Dataset entries
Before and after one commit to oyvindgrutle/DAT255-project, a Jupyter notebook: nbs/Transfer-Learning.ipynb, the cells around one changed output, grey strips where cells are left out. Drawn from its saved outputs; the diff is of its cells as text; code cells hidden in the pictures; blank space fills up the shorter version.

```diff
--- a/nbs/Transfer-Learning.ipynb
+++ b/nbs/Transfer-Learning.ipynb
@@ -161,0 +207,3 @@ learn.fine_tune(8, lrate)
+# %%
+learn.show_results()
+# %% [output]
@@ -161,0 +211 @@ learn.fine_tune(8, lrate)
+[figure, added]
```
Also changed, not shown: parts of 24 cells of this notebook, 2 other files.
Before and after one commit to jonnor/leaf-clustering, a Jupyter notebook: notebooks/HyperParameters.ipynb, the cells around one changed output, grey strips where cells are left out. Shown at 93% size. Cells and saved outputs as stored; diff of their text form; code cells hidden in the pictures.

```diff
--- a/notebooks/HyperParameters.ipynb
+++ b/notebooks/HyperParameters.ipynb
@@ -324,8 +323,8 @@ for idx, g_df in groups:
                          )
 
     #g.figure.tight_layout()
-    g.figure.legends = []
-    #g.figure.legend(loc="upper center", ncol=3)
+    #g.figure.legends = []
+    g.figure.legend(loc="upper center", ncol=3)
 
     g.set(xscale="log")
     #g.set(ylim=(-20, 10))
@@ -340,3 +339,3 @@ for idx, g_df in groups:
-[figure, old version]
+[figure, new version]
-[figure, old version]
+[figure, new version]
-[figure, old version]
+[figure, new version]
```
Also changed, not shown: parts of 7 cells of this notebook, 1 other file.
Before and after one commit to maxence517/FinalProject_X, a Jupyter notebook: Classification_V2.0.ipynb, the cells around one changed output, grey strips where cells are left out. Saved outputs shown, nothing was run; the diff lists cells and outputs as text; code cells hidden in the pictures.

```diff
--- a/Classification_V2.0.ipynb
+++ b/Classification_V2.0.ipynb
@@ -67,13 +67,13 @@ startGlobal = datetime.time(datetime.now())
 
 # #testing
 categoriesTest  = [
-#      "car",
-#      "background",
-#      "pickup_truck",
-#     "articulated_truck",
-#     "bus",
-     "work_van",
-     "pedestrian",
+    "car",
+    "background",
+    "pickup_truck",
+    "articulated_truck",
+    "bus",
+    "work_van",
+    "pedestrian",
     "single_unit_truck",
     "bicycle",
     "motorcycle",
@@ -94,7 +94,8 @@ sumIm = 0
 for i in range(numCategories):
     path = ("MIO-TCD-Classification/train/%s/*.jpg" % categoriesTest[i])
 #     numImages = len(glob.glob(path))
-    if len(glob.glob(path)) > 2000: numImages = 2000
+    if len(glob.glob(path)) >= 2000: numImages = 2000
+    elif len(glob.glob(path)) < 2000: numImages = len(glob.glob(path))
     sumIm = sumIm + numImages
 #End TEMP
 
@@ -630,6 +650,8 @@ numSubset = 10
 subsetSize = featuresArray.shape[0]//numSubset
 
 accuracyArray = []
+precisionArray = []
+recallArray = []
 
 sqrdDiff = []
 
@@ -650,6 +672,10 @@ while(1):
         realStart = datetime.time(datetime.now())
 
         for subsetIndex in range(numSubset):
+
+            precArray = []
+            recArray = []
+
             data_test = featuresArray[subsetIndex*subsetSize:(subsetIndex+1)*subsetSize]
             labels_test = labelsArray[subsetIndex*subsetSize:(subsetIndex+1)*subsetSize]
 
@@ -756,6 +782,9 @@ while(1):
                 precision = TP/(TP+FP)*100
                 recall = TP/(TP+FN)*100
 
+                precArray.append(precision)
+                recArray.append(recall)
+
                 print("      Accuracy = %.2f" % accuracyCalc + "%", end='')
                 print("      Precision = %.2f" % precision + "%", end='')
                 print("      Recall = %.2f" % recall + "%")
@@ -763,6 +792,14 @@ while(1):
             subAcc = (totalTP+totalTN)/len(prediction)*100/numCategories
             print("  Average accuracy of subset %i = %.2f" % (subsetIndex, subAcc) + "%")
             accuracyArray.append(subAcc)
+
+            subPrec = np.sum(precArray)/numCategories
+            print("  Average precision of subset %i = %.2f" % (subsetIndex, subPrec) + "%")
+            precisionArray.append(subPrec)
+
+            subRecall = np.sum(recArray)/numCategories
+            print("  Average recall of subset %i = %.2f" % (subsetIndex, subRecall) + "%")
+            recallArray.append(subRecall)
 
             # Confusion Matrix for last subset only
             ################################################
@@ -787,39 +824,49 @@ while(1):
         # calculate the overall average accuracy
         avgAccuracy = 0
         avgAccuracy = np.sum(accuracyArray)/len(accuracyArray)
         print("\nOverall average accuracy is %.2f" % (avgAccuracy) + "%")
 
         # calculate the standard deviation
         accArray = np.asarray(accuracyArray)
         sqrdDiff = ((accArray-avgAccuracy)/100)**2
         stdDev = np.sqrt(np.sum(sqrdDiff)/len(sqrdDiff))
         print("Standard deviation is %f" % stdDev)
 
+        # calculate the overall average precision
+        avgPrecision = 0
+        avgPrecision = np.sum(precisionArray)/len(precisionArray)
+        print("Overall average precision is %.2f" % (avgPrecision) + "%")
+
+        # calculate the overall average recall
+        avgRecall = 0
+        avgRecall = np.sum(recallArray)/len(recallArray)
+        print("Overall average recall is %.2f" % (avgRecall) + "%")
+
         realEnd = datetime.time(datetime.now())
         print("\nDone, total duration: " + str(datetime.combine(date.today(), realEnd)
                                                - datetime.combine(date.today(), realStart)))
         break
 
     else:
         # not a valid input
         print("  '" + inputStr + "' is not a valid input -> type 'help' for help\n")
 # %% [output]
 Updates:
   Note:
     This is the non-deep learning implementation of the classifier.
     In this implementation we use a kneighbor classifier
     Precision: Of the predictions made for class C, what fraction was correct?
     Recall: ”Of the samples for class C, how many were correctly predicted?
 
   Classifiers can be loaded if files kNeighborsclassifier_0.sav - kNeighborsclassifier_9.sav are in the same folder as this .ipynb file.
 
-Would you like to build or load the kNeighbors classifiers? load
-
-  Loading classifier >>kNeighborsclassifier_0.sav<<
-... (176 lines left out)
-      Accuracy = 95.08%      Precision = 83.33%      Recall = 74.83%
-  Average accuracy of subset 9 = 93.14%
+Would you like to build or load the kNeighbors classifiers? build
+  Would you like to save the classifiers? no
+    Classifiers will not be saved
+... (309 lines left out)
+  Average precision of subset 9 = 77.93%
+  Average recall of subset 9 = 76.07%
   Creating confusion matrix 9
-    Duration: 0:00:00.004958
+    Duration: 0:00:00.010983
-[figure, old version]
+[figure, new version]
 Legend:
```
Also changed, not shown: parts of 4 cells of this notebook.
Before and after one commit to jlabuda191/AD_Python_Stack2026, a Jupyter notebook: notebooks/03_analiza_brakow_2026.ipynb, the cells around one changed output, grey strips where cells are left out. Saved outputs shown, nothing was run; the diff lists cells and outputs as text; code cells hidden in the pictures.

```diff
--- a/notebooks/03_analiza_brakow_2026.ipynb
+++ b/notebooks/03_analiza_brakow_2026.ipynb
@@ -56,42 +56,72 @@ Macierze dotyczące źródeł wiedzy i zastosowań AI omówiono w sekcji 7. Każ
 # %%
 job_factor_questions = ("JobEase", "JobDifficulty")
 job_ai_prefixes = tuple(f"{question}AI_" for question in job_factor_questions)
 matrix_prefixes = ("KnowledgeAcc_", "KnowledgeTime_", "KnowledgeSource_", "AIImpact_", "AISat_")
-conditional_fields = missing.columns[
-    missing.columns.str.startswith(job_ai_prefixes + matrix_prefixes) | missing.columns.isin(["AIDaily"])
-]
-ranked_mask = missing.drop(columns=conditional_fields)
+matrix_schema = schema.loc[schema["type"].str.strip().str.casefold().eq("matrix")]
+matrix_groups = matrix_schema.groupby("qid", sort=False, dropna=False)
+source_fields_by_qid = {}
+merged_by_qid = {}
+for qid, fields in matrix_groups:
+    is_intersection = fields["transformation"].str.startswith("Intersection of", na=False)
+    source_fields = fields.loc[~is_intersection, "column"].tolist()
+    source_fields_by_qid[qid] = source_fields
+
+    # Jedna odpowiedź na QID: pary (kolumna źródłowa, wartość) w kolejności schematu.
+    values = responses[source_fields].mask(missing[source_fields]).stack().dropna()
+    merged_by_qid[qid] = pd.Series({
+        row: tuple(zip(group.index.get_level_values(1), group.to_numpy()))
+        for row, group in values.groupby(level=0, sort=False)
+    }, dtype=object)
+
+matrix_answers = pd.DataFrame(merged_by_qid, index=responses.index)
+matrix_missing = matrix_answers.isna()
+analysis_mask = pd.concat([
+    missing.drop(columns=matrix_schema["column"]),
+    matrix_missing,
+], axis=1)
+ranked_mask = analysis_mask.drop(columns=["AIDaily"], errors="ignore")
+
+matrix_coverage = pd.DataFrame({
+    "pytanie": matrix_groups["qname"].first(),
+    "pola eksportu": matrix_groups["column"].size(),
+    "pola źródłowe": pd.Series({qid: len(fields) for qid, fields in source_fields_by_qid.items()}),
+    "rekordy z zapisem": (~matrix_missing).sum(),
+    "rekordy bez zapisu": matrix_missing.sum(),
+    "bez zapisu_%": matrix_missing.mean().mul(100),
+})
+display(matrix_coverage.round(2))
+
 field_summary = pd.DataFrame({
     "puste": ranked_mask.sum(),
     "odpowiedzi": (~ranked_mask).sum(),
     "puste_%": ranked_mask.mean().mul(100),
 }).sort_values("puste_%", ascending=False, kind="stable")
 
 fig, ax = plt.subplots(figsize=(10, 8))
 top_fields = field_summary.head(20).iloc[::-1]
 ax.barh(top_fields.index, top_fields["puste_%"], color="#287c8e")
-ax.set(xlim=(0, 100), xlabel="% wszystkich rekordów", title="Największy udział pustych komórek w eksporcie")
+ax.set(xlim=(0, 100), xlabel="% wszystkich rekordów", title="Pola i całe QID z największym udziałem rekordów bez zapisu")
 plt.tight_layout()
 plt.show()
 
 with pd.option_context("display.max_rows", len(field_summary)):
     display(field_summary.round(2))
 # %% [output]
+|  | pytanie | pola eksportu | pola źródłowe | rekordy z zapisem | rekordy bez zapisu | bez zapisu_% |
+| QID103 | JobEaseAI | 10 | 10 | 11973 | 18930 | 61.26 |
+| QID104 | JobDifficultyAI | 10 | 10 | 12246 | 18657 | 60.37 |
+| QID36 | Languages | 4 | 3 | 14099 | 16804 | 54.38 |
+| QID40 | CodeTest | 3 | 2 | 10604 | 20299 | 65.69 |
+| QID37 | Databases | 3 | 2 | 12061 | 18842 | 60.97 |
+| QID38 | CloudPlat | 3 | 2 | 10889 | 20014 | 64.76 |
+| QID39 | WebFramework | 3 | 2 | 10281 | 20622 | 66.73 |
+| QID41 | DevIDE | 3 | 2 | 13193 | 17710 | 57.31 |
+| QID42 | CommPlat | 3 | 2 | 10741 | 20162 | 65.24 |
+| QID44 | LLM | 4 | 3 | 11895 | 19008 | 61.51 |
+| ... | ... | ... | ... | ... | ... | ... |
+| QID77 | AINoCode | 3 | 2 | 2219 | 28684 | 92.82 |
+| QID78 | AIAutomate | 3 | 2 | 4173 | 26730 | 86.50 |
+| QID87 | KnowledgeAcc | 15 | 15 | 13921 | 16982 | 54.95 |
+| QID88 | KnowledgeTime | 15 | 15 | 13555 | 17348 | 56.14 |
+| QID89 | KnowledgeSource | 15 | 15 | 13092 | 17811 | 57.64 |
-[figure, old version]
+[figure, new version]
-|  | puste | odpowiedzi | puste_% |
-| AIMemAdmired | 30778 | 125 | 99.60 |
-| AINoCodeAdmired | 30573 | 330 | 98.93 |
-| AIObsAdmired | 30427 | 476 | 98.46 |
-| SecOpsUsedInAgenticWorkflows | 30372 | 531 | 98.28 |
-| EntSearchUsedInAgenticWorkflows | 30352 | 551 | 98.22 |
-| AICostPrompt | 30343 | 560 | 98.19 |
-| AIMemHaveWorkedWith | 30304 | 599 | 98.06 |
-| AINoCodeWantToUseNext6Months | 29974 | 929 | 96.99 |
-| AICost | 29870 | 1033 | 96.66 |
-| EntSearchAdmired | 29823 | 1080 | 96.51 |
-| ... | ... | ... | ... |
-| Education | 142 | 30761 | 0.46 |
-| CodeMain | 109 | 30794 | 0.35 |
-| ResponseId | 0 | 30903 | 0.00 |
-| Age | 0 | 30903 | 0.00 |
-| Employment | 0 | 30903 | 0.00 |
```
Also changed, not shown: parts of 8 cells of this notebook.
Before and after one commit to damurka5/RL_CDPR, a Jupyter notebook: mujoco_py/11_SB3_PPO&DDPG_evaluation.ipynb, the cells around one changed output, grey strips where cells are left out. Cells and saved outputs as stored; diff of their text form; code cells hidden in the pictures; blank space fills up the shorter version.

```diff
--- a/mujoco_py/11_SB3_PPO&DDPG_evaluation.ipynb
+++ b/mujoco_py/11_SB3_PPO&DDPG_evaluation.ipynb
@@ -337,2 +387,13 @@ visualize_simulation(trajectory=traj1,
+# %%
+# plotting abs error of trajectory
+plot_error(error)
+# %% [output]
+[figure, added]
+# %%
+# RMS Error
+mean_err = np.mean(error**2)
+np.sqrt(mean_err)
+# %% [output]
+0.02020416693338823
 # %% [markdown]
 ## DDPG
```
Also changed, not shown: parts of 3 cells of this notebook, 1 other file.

Problem description: Throughout the data above, report every line that contains the string "output".

Exercise result:
Before and after one commit to oyvindgrutle/DAT255-project, a Jupyter notebook: nbs/Transfer-Learning.ipynb, the cells around one changed output, grey strips where cells are left out. Drawn from its saved outputs; the diff is of its cells as text; code cells hidden in the pictures; blank space fills up the shorter version.
+# %% [output]
Before and after one commit to jonnor/leaf-clustering, a Jupyter notebook: notebooks/HyperParameters.ipynb, the cells around one changed output, grey strips where cells are left out. Shown at 93% size. Cells and saved outputs as stored; diff of their text form; code cells hidden in the pictures.
Before and after one commit to maxence517/FinalProject_X, a Jupyter notebook: Classification_V2.0.ipynb, the cells around one changed output, grey strips where cells are left out. Saved outputs shown, nothing was run; the diff lists cells and outputs as text; code cells hidden in the pictures.
 # %% [output]
Before and after one commit to jlabuda191/AD_Python_Stack2026, a Jupyter notebook: notebooks/03_analiza_brakow_2026.ipynb, the cells around one changed output, grey strips where cells are left out. Saved outputs shown, nothing was run; the diff lists cells and outputs as text; code cells hidden in the pictures.
 # %% [output]
Before and after one commit to damurka5/RL_CDPR, a Jupyter notebook: mujoco_py/11_SB3_PPO&DDPG_evaluation.ipynb, the cells around one changed output, grey strips where cells are left out. Cells and saved outputs as stored; diff of their text form; code cells hidden in the pictures; blank space fills up the shorter version.
+# %% [output]
+# %% [output]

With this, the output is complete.